It's official -- the country is in a recession.
Economic news continues to paint a gloom and doom picture for Americans, and more and more are finding themselves with concerns about the security of their jobs.
You don't even want to read about it, let alone consdier the fact that it may happen to you.
The Chicago Tribune on Tuesday suggested that even those who are currently working need to watch for signs that their jobs may be in jeopardy. "Are you layoff bait?" Charlie Meyerson's "Daywatch" posting asks, with the suggestion that an added awareness could help keep you employed.
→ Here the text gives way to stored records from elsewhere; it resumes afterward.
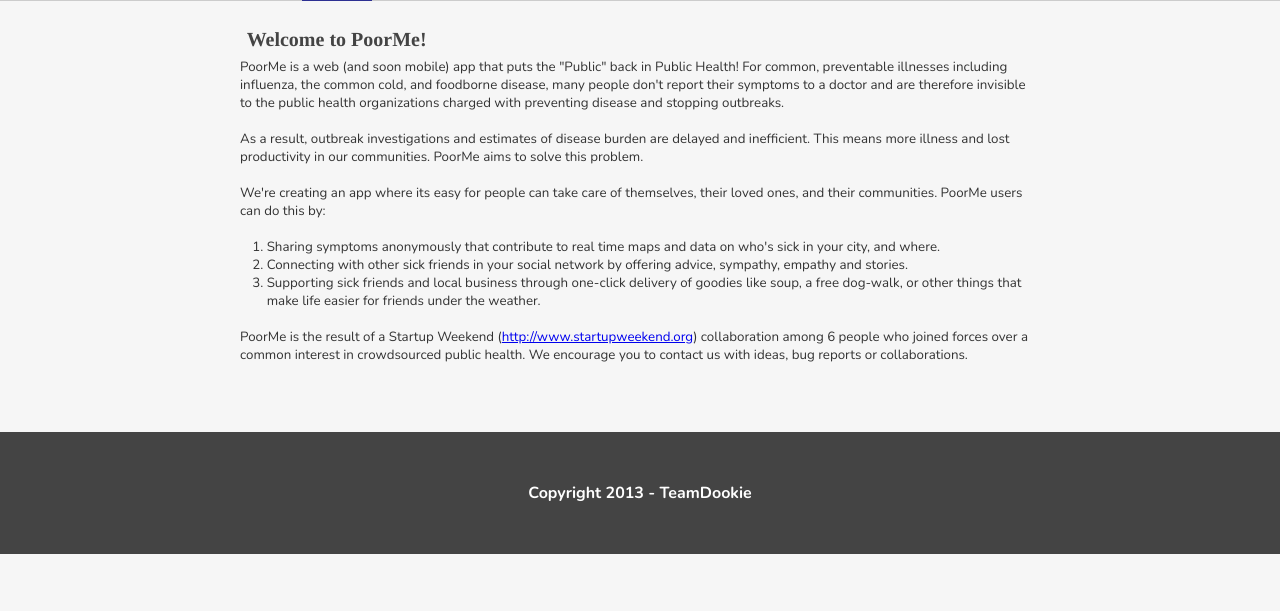
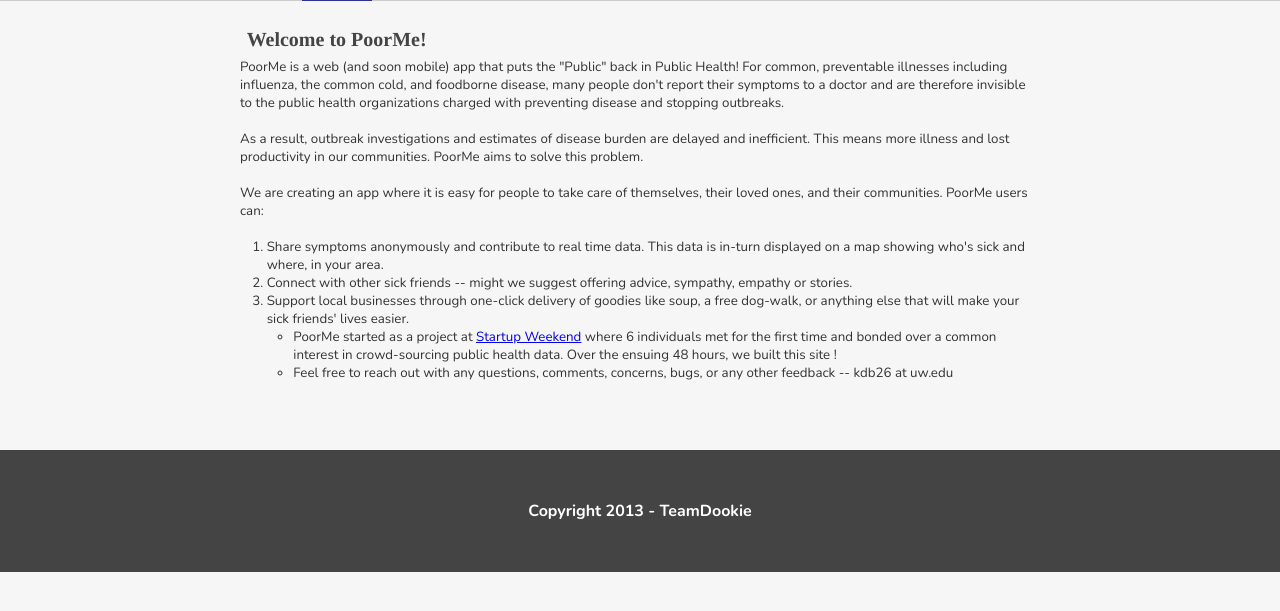
Before and after one commit to weiju/poorme, a Django app: page /about in a window 1280 px wide. Shown: the part 167-778 px from the top of the page. Run offline with Django 3.2, Linux system fonts and the light colour scheme; parts of the project's set-up code (start-up, migrations or seed data) failed here and were passed over.

Commit message:
updated about and contact information

```diff
--- a/static/css/main.css
+++ b/static/css/main.css
@@ -276,3 +276,7 @@
 ol {
     margin-left: 20pt;
 }
+
+ol ul {
+    margin-left: 20pt;
+}
--- a/templates/about.html
+++ b/templates/about.html
@@ -11,14 +11,20 @@
 <p>
 As a result, outbreak investigations and estimates of disease burden are delayed and inefficient. This means more illness and lost productivity in our communities. PoorMe aims to solve this problem.</p><br>
 <p>
-We're creating an app where its easy for people can take care of themselves, their loved ones, and their communities.  PoorMe users can do this by:
+We are creating an app where it is easy for people to take care of themselves, their loved ones, and their communities.  PoorMe users can:
 </p><br>
 <ol>
-<li>Sharing symptoms anonymously that contribute to real time maps and data on who's sick in your city, and where.</li>
-<li>Connecting with other sick friends in your social network by offering advice, sympathy, empathy and stories.</li>
-<li>Supporting sick friends and local business through one-click delivery of goodies like soup, a free dog-walk, or other things that make life easier for friends under the weather.</li>
+<li>Share symptoms anonymously and contribute to real time data. This data is in-turn displayed on a map showing who's sick and where, in your area.</li>
+<li>Connect with other sick friends -- might we suggest offering advice, sympathy, empathy or stories.</li>
+<li>Support local businesses through one-click delivery of goodies like soup, a free dog-walk, or anything else that will make your sick friends' lives easier.
+  <ul>
+    <li>
+      PoorMe started as a project at <a href="http://www.startupweekend.org">Startup Weekend</a> where 6 individuals met for the first time and bonded over a common interest in crowd-sourcing public health data. Over the ensuing 48 hours, we built this site !</li>
+    <li>
+      Feel free to reach out with any questions, comments, concerns, bugs, or any other feedback -- kdb26 at uw.edu
+    </li>
+  </ul>
+</li>
 </ol><br>
-<p>
-PoorMe is the result of a Startup Weekend (<a href="http://www.startupweekend.org">http://www.startupweekend.org</a>) collaboration among 6 people who joined forces over a common interest in crowdsourced public health.  We encourage you to contact us with ideas, bug reports or collaborations.</p><br>
 
 {% endblock %}
--- a/templates/contact.html
+++ b/templates/contact.html
@@ -9,6 +9,6 @@
 <p>
 <b>General questions:</b> Karlyn at kdb26 at uw.edu, Twitter: @KarlynBeer
 </p><p>
-<b>Site / bugs / technical issues:</b> briancreyes at gmail.com, Twitter: @briancreyes
+<b>Site / bugs / technical issues:</b> <a href="mailto:poorme@googlegroups.com">poorme@googlegroups.com</a>
 </p>
 {% endblock %}
```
Tuning into what your rights are if you lose your job is also recommended. Will you be paid for unused vacation? What's involved in keeping yourself insured? Most full-time employees who lose their jobs through no fault of their own are eligible for unemployment benefits, but what does that include and for how long?
There are a variety of resources to help with this research, including the non-profit National Workrights Institute.
If you've already lost your job, you have a whole different set of problems.
The Oak Park Leaves recently profiled a 65-year-old woman who decided it was time for a career change last summer, only to quit and run head-on into one of the country's worst economic disasters.
"I call this the sweaty palm part of my life," Ann White told the paper. She and her husband had moved to Oak Park to be near their granddaughter, but have been unable to sell their previous home on Chesapeake Bay.
White is certainly not the only Oak Park resident who's out of work. In response to that situation, career coach Diane Grimard Wilson has begun facilitating a support group for workers in transition. White is in the group and has found that she's got a lot of internal work to do. Her move to Oak Park has left her without her network, and as the Oak Leaves article points out, networking is key to finding a new position.
Unemployment figures released last week indicate that the situation is worsening in Illinois, and that the state's jobless figures are slightly above the national average. WBEZ (National Public Radio) reported that Kankakee and Rockford have been hit hardest, with Kankakee's unemployment figure hovering just under 10 percent.